Aim of the exercise →
I'd like the data below restated word for word, with the pictures left out.

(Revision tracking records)
◇ ◇ ◇ ◇ ◇ ◇ ◇
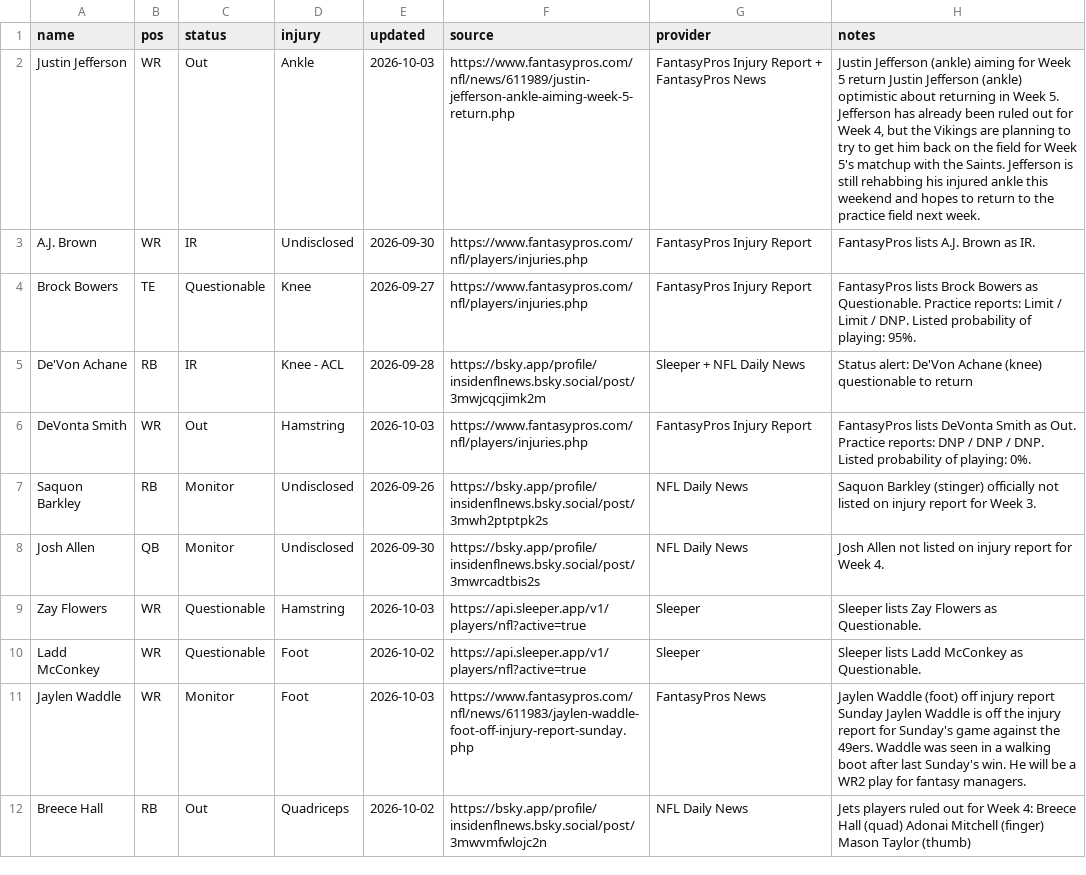
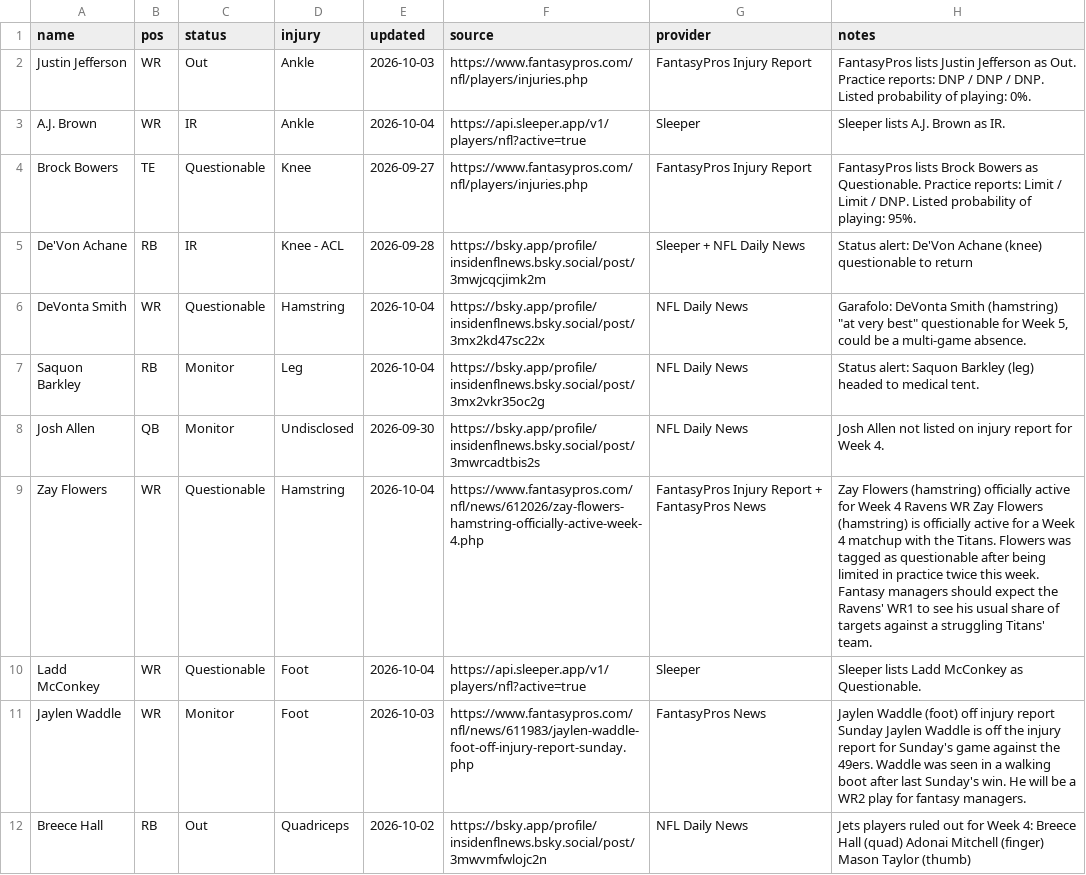
Before and after one commit to fowlergmu/private-draft-tools-x7k2, a CSV file: Data/Current Injuries.csv, drawn as a sheet; only a part is shown; the diff covers the shown part only.

```diff
--- a/Data/Current Injuries.csv
+++ b/Data/Current Injuries.csv
@@ -1,11 +1,11 @@
 name,pos,status,injury,updated,source,provider,notes
-Justin Jefferson,WR,Out,Ankle,2026-10-03,https://www.fantasypros.com/nfl/news/611989/justin-jefferson-ankle-aiming-week-5-return.php,FantasyPros Injury Report + FantasyPros News,"Justin Jefferson (ankle) aiming for Week 5 return Justin Jefferson (ankle) optimistic about returning in Week 5. Jefferson has already been ruled out for Week 4, but the Vikings are planning to try to get him back on the field for Week 5's matchup with the Saints. Jefferson is still rehabbing his injured ankle this weekend and hopes to return to the practice field next week."
-A.J. Brown,WR,IR,Undisclosed,2026-09-30,https://www.fantasypros.com/nfl/players/injuries.php,FantasyPros Injury Report,FantasyPros lists A.J. Brown as IR.
+Justin Jefferson,WR,Out,Ankle,2026-10-03,https://www.fantasypros.com/nfl/players/injuries.php,FantasyPros Injury Report,FantasyPros lists Justin Jefferson as Out. Practice reports: DNP / DNP / DNP. Listed probability of playing: 0%.
+A.J. Brown,WR,IR,Ankle,2026-10-04,https://api.sleeper.app/v1/players/nfl?active=true,Sleeper,Sleeper lists A.J. Brown as IR.
 Brock Bowers,TE,Questionable,Knee,2026-09-27,https://www.fantasypros.com/nfl/players/injuries.php,FantasyPros Injury Report,FantasyPros lists Brock Bowers as Questionable. Practice reports: Limit / Limit / DNP. Listed probability of playing: 95%.
 De'Von Achane,RB,IR,Knee - ACL,2026-09-28,https://bsky.app/profile/insidenflnews.bsky.social/post/3mwjcqcjimk2m,Sleeper + NFL Daily News,Status alert: De'Von Achane (knee) questionable to return
-DeVonta Smith,WR,Out,Hamstring,2026-10-03,https://www.fantasypros.com/nfl/players/injuries.php,FantasyPros Injury Report,FantasyPros lists DeVonta Smith as Out. Practice reports: DNP / DNP / DNP. Listed probability of playing: 0%.
-Saquon Barkley,RB,Monitor,Undisclosed,2026-09-26,https://bsky.app/profile/insidenflnews.bsky.social/post/3mwh2ptptpk2s,NFL Daily News,Saquon Barkley (stinger) officially not listed on injury report for Week 3.
+DeVonta Smith,WR,Questionable,Hamstring,2026-10-04,https://bsky.app/profile/insidenflnews.bsky.social/post/3mx2kd47sc22x,NFL Daily News,"Garafolo: DeVonta Smith (hamstring) ""at very best"" questionable for Week 5, could be a multi-game absence."
+Saquon Barkley,RB,Monitor,Leg,2026-10-04,https://bsky.app/profile/insidenflnews.bsky.social/post/3mx2vkr35oc2g,NFL Daily News,Status alert: Saquon Barkley (leg) headed to medical tent.
 Josh Allen,QB,Monitor,Undisclosed,2026-09-30,https://bsky.app/profile/insidenflnews.bsky.social/post/3mwrcadtbis2s,NFL Daily News,Josh Allen not listed on injury report for Week 4.
-Zay Flowers,WR,Questionable,Hamstring,2026-10-03,https://api.sleeper.app/v1/players/nfl?active=true,Sleeper,Sleeper lists Zay Flowers as Questionable.
-Ladd McConkey,WR,Questionable,Foot,2026-10-02,https://api.sleeper.app/v1/players/nfl?active=true,Sleeper,Sleeper lists Ladd McConkey as Questionable.
+Zay Flowers,WR,Questionable,Hamstring,2026-10-04,https://www.fantasypros.com/nfl/news/612026/zay-flowers-hamstring-officially-active-week-4.php,FantasyPros Injury Report + FantasyPros News,Zay Flowers (hamstring) officially active for Week 4 Ravens WR Zay Flowers (hamstring) is officially active for a Week 4 matchup with the Titans. Flowers was tagged as questionable after being limited in practice twice this week. Fantasy managers should expect the Ravens' WR1 to see his usual share of targets against a struggling Titans' team.
+Ladd McConkey,WR,Questionable,Foot,2026-10-04,https://api.sleeper.app/v1/players/nfl?active=true,Sleeper,Sleeper lists Ladd McConkey as Questionable.
 Jaylen Waddle,WR,Monitor,Foot,2026-10-03,https://www.fantasypros.com/nfl/news/611983/jaylen-waddle-foot-off-injury-report-sunday.php,FantasyPros News,Jaylen Waddle (foot) off injury report Sunday Jaylen Waddle is off the injury report for Sunday's game against the 49ers. Waddle was seen in a walking boot after last Sunday's win. He will be a WR2 play for fantasy managers.
```
Also changed, not shown: 3 removed rows and 16 edited cells elsewhere in this file.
◇ ◇ ◇ ◇ ◇ ◇ ◇
Exercise output →
Before and after one commit to fowlergmu/private-draft-tools-x7k2, a CSV file: Data/Current Injuries.csv, drawn as a sheet; only a part is shown; the diff covers the shown part only.

```diff
--- a/Data/Current Injuries.csv
+++ b/Data/Current Injuries.csv
@@ -1,11 +1,11 @@
 name,pos,status,injury,updated,source,provider,notes
-Justin Jefferson,WR,Out,Ankle,2026-10-03,https://www.fantasypros.com/nfl/news/611989/justin-jefferson-ankle-aiming-week-5-return.php,FantasyPros Injury Report + FantasyPros News,"Justin Jefferson (ankle) aiming for Week 5 return Justin Jefferson (ankle) optimistic about returning in Week 5. Jefferson has already been ruled out for Week 4, but the Vikings are planning to try to get him back on the field for Week 5's matchup with the Saints. Jefferson is still rehabbing his injured ankle this weekend and hopes to return to the practice field next week."
-A.J. Brown,WR,IR,Undisclosed,2026-09-30,https://www.fantasypros.com/nfl/players/injuries.php,FantasyPros Injury Report,FantasyPros lists A.J. Brown as IR.
+Justin Jefferson,WR,Out,Ankle,2026-10-03,https://www.fantasypros.com/nfl/players/injuries.php,FantasyPros Injury Report,FantasyPros lists Justin Jefferson as Out. Practice reports: DNP / DNP / DNP. Listed probability of playing: 0%.
+A.J. Brown,WR,IR,Ankle,2026-10-04,https://api.sleeper.app/v1/players/nfl?active=true,Sleeper,Sleeper lists A.J. Brown as IR.
 Brock Bowers,TE,Questionable,Knee,2026-09-27,https://www.fantasypros.com/nfl/players/injuries.php,FantasyPros Injury Report,FantasyPros lists Brock Bowers as Questionable. Practice reports: Limit / Limit / DNP. Listed probability of playing: 95%.
 De'Von Achane,RB,IR,Knee - ACL,2026-09-28,https://bsky.app/profile/insidenflnews.bsky.social/post/3mwjcqcjimk2m,Sleeper + NFL Daily News,Status alert: De'Von Achane (knee) questionable to return
-DeVonta Smith,WR,Out,Hamstring,2026-10-03,https://www.fantasypros.com/nfl/players/injuries.php,FantasyPros Injury Report,FantasyPros lists DeVonta Smith as Out. Practice reports: DNP / DNP / DNP. Listed probability of playing: 0%.
-Saquon Barkley,RB,Monitor,Undisclosed,2026-09-26,https://bsky.app/profile/insidenflnews.bsky.social/post/3mwh2ptptpk2s,NFL Daily News,Saquon Barkley (stinger) officially not listed on injury report for Week 3.
+DeVonta Smith,WR,Questionable,Hamstring,2026-10-04,https://bsky.app/profile/insidenflnews.bsky.social/post/3mx2kd47sc22x,NFL Daily News,"Garafolo: DeVonta Smith (hamstring) ""at very best"" questionable for Week 5, could be a multi-game absence."
+Saquon Barkley,RB,Monitor,Leg,2026-10-04,https://bsky.app/profile/insidenflnews.bsky.social/post/3mx2vkr35oc2g,NFL Daily News,Status alert: Saquon Barkley (leg) headed to medical tent.
 Josh Allen,QB,Monitor,Undisclosed,2026-09-30,https://bsky.app/profile/insidenflnews.bsky.social/post/3mwrcadtbis2s,NFL Daily News,Josh Allen not listed on injury report for Week 4.
-Zay Flowers,WR,Questionable,Hamstring,2026-10-03,https://api.sleeper.app/v1/players/nfl?active=true,Sleeper,Sleeper lists Zay Flowers as Questionable.
-Ladd McConkey,WR,Questionable,Foot,2026-10-02,https://api.sleeper.app/v1/players/nfl?active=true,Sleeper,Sleeper lists Ladd McConkey as Questionable.
+Zay Flowers,WR,Questionable,Hamstring,2026-10-04,https://www.fantasypros.com/nfl/news/612026/zay-flowers-hamstring-officially-active-week-4.php,FantasyPros Injury Report + FantasyPros News,Zay Flowers (hamstring) officially active for Week 4 Ravens WR Zay Flowers (hamstring) is officially active for a Week 4 matchup with the Titans. Flowers was tagged as questionable after being limited in practice twice this week. Fantasy managers should expect the Ravens' WR1 to see his usual share of targets against a struggling Titans' team.
+Ladd McConkey,WR,Questionable,Foot,2026-10-04,https://api.sleeper.app/v1/players/nfl?active=true,Sleeper,Sleeper lists Ladd McConkey as Questionable.
 Jaylen Waddle,WR,Monitor,Foot,2026-10-03,https://www.fantasypros.com/nfl/news/611983/jaylen-waddle-foot-off-injury-report-sunday.php,FantasyPros News,Jaylen Waddle (foot) off injury report Sunday Jaylen Waddle is off the injury report for Sunday's game against the 49ers. Waddle was seen in a walking boot after last Sunday's win. He will be a WR2 play for fantasy managers.
```
Also changed, not shown: 3 removed rows and 16 edited cells elsewhere in this file.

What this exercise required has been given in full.